PROVIDED RECORDS:

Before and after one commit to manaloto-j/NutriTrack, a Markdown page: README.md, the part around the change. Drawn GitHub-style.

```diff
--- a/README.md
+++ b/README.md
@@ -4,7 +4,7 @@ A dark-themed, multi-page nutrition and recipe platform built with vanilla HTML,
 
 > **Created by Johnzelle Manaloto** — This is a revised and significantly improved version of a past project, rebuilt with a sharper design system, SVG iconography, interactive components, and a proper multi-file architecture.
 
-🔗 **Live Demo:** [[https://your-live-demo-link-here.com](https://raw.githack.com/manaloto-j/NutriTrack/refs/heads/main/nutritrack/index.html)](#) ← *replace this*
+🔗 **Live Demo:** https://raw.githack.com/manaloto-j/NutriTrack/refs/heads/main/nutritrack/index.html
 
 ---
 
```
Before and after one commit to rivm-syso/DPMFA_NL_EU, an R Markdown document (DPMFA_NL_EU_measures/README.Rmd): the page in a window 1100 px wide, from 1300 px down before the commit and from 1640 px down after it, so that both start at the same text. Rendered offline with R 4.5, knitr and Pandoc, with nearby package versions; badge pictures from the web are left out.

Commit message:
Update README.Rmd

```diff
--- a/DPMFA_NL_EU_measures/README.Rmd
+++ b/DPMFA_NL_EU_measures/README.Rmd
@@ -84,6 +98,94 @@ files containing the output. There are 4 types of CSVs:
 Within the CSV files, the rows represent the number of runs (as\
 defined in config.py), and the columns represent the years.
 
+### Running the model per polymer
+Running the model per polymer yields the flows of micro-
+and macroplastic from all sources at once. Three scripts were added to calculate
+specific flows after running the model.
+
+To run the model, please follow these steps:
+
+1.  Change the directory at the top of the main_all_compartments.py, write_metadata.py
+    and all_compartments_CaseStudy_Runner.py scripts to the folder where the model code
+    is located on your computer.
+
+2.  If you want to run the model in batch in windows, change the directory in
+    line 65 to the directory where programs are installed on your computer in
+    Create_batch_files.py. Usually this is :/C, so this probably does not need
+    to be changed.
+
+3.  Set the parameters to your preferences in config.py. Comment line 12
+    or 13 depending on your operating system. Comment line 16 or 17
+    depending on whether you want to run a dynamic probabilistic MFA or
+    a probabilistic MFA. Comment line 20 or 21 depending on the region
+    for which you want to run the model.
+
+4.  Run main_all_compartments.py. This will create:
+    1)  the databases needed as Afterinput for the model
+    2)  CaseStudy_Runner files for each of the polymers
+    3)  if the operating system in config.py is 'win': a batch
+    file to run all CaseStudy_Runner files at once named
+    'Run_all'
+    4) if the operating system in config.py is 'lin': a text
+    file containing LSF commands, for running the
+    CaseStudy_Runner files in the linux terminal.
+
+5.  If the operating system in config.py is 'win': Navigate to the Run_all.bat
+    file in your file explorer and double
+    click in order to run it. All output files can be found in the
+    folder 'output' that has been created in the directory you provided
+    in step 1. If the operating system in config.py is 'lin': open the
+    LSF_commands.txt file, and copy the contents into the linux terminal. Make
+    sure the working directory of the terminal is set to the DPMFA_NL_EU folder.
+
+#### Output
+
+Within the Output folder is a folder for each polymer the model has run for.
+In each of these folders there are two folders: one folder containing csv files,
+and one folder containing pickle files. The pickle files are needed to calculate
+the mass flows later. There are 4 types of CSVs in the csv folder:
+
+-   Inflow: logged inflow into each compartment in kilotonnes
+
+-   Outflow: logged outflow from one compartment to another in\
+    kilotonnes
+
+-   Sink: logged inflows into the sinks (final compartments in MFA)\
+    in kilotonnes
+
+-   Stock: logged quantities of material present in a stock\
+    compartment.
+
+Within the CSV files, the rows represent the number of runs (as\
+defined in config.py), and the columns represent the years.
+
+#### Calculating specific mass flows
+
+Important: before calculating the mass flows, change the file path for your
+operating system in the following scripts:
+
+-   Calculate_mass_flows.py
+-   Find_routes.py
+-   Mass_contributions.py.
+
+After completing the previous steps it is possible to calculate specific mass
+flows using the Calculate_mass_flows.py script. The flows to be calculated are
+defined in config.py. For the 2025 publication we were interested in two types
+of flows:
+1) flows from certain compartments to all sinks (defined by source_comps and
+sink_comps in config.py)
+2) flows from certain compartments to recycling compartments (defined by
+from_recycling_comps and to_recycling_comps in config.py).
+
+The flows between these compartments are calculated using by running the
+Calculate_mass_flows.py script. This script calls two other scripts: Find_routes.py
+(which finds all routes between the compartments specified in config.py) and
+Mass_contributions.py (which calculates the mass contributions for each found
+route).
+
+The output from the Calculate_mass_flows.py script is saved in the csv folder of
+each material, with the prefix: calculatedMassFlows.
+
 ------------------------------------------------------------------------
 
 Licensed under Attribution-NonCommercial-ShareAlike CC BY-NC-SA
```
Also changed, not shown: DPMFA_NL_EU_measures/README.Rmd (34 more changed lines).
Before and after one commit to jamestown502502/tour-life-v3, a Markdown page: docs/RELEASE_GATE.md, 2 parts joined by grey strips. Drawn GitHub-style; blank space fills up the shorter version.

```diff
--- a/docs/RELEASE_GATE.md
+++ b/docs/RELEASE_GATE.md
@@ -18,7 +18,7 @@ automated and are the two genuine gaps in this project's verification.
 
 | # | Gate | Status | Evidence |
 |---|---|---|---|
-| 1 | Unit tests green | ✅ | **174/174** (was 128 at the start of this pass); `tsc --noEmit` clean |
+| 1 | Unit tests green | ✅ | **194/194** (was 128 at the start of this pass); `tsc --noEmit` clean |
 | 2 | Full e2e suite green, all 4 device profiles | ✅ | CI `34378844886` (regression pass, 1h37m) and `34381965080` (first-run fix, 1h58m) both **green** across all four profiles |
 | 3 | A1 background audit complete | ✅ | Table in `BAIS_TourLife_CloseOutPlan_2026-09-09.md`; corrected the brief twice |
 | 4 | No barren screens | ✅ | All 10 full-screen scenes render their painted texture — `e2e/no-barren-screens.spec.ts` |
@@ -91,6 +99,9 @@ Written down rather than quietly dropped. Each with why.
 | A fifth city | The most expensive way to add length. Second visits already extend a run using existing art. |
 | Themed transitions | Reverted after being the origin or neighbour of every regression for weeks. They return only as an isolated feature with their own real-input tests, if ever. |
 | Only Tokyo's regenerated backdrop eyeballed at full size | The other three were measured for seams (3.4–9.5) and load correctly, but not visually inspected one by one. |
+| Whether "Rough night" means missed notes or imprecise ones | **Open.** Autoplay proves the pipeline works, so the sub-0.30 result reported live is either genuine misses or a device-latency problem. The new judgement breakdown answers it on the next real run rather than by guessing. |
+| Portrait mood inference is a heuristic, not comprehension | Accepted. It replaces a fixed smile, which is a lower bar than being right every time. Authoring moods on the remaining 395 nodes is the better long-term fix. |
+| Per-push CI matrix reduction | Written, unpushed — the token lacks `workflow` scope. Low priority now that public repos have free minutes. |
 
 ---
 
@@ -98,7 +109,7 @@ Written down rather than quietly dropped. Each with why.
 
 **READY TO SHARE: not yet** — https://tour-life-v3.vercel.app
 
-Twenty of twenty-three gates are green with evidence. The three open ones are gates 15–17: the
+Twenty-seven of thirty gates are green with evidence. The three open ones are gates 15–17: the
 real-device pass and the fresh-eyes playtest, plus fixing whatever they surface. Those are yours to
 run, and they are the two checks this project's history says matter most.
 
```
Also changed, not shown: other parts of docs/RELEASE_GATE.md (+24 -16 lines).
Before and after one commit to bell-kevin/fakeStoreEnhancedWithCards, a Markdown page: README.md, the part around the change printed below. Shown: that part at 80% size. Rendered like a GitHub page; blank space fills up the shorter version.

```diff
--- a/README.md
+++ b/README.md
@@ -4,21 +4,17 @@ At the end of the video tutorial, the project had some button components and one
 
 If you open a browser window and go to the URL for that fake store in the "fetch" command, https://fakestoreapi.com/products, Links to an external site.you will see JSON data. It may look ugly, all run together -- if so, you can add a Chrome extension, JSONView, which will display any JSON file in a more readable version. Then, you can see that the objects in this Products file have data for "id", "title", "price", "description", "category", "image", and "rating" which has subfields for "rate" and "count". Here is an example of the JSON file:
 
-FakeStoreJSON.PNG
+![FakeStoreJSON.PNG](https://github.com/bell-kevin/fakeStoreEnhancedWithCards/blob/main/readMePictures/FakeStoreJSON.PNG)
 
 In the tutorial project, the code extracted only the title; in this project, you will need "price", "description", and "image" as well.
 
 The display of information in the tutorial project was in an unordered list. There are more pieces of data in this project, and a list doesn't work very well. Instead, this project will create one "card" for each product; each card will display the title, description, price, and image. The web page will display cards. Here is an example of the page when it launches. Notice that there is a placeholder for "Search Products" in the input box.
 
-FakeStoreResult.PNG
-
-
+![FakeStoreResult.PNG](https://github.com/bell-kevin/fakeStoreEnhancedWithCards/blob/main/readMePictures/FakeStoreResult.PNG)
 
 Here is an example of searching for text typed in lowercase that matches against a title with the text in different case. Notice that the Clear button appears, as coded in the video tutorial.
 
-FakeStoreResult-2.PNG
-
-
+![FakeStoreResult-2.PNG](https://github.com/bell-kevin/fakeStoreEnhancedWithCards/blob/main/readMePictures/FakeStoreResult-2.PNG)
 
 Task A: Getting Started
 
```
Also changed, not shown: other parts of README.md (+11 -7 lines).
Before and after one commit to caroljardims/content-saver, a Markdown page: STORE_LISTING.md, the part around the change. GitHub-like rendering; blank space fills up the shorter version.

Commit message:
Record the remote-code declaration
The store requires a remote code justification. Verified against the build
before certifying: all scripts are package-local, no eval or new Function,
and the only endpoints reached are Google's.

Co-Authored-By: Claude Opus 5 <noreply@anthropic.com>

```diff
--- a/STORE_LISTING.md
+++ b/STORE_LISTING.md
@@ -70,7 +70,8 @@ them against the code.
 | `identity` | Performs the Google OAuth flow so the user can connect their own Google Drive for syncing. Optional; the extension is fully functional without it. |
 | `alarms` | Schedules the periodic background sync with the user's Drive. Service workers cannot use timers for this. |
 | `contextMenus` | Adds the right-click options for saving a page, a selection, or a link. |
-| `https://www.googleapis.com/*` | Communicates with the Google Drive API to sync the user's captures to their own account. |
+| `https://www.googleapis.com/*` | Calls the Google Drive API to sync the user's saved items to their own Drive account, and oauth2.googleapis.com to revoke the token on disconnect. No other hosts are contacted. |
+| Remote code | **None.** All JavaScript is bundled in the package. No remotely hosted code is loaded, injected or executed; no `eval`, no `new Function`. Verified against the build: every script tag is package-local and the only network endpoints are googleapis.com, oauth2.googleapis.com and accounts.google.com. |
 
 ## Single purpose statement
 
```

BRIEF: Reproduce precisely the span of lines that begins at the line containing "Before and after one commit to caroljardims/content-saver, a" and ends with the last line of the listing.

RESULT FOR THIS TASK:
Before and after one commit to caroljardims/content-saver, a Markdown page: STORE_LISTING.md, the part around the change. GitHub-like rendering; blank space fills up the shorter version.

Commit message:
Record the remote-code declaration
The store requires a remote code justification. Verified against the build
before certifying: all scripts are package-local, no eval or new Function,
and the only endpoints reached are Google's.

Co-Authored-By: Claude Opus 5 <noreply@anthropic.com>

```diff
--- a/STORE_LISTING.md
+++ b/STORE_LISTING.md
@@ -70,7 +70,8 @@ them against the code.
 | `identity` | Performs the Google OAuth flow so the user can connect their own Google Drive for syncing. Optional; the extension is fully functional without it. |
 | `alarms` | Schedules the periodic background sync with the user's Drive. Service workers cannot use timers for this. |
 | `contextMenus` | Adds the right-click options for saving a page, a selection, or a link. |
-| `https://www.googleapis.com/*` | Communicates with the Google Drive API to sync the user's captures to their own account. |
+| `https://www.googleapis.com/*` | Calls the Google Drive API to sync the user's saved items to their own Drive account, and oauth2.googleapis.com to revoke the token on disconnect. No other hosts are contacted. |
+| Remote code | **None.** All JavaScript is bundled in the package. No remotely hosted code is loaded, injected or executed; no `eval`, no `new Function`. Verified against the build: every script tag is package-local and the only network endpoints are googleapis.com, oauth2.googleapis.com and accounts.google.com. |
 
 ## Single purpose statement
 
```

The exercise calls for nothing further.